Before-and-after change data:
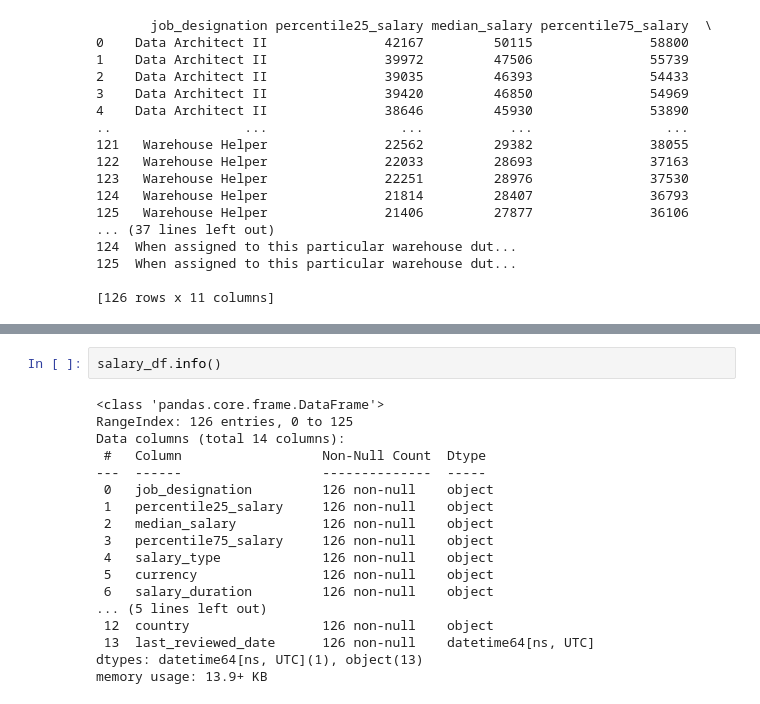
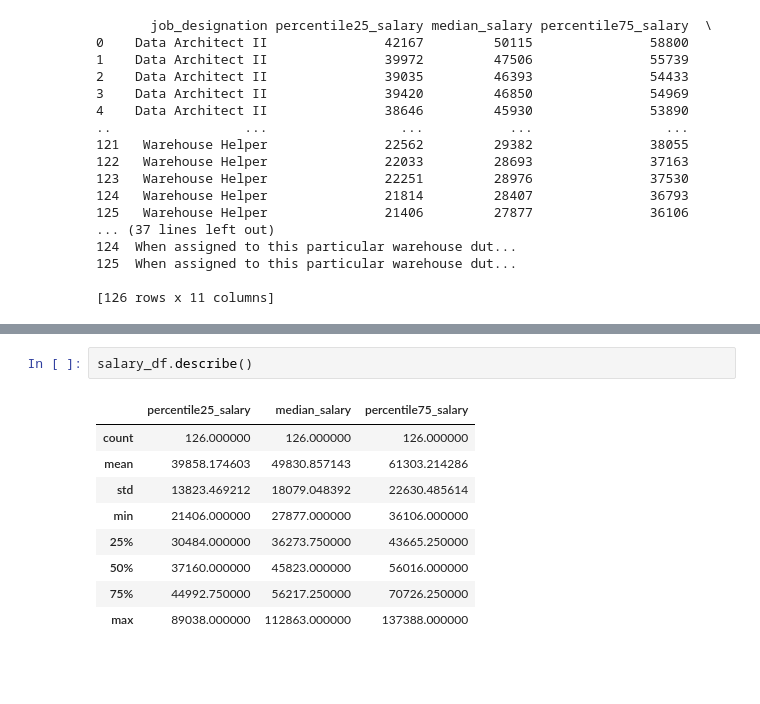
Before and after one commit to abrahamjenie/Programming-for-Data-Analysis-CA1-Web-Scraping, a Jupyter notebook: SalaryData_WebScraping.ipynb, the cells around one changed output, grey strips where cells are left out. Drawn from its saved outputs; the diff is of its cells as text; blank space fills up the shorter version.

```diff
--- a/SalaryData_WebScraping.ipynb
+++ b/SalaryData_WebScraping.ipynb
@@ -122,20 +196,12 @@ print(salary_df)
 # %%
-salary_df.info()
+salary_df.describe()
 # %% [output]
-<class 'pandas.core.frame.DataFrame'>
-RangeIndex: 126 entries, 0 to 125
-Data columns (total 14 columns):
- #   Column                  Non-Null Count  Dtype
----  ------                  --------------  -----
- 0   job_designation         126 non-null    object
- 1   percentile25_salary     126 non-null    object
- 2   median_salary           126 non-null    object
- 3   percentile75_salary     126 non-null    object
- 4   salary_type             126 non-null    object
- 5   currency                126 non-null    object
- 6   salary_duration         126 non-null    object
-... (5 lines left out)
- 12  country                 126 non-null    object
- 13  last_reviewed_date      126 non-null    datetime64[ns, UTC]
-dtypes: datetime64[ns, UTC](1), object(13)
-memory usage: 13.9+ KB
+|  | percentile25_salary | median_salary | percentile75_salary |
+| count | 126.000000 | 126.000000 | 126.000000 |
+| mean | 39858.174603 | 49830.857143 | 61303.214286 |
+| std | 13823.469212 | 18079.048392 | 22630.485614 |
+| min | 21406.000000 | 27877.000000 | 36106.000000 |
+| 25% | 30484.000000 | 36273.750000 | 43665.250000 |
+| 50% | 37160.000000 | 45823.000000 | 56016.000000 |
+| 75% | 44992.750000 | 56217.250000 | 70726.250000 |
+| max | 89038.000000 | 112863.000000 | 137388.000000 |
```
Also changed, not shown: parts of 13 cells of this notebook.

**TASK PROMPT**
A faithful copy of every record is required, with no pictures included.

**TASK RESPONSE**
Before and after one commit to abrahamjenie/Programming-for-Data-Analysis-CA1-Web-Scraping, a Jupyter notebook: SalaryData_WebScraping.ipynb, the cells around one changed output, grey strips where cells are left out. Drawn from its saved outputs; the diff is of its cells as text; blank space fills up the shorter version.

```diff
--- a/SalaryData_WebScraping.ipynb
+++ b/SalaryData_WebScraping.ipynb
@@ -122,20 +196,12 @@ print(salary_df)
 # %%
-salary_df.info()
+salary_df.describe()
 # %% [output]
-<class 'pandas.core.frame.DataFrame'>
-RangeIndex: 126 entries, 0 to 125
-Data columns (total 14 columns):
- #   Column                  Non-Null Count  Dtype
----  ------                  --------------  -----
- 0   job_designation         126 non-null    object
- 1   percentile25_salary     126 non-null    object
- 2   median_salary           126 non-null    object
- 3   percentile75_salary     126 non-null    object
- 4   salary_type             126 non-null    object
- 5   currency                126 non-null    object
- 6   salary_duration         126 non-null    object
-... (5 lines left out)
- 12  country                 126 non-null    object
- 13  last_reviewed_date      126 non-null    datetime64[ns, UTC]
-dtypes: datetime64[ns, UTC](1), object(13)
-memory usage: 13.9+ KB
+|  | percentile25_salary | median_salary | percentile75_salary |
+| count | 126.000000 | 126.000000 | 126.000000 |
+| mean | 39858.174603 | 49830.857143 | 61303.214286 |
+| std | 13823.469212 | 18079.048392 | 22630.485614 |
+| min | 21406.000000 | 27877.000000 | 36106.000000 |
+| 25% | 30484.000000 | 36273.750000 | 43665.250000 |
+| 50% | 37160.000000 | 45823.000000 | 56016.000000 |
+| 75% | 44992.750000 | 56217.250000 | 70726.250000 |
+| max | 89038.000000 | 112863.000000 | 137388.000000 |
```
Also changed, not shown: parts of 13 cells of this notebook.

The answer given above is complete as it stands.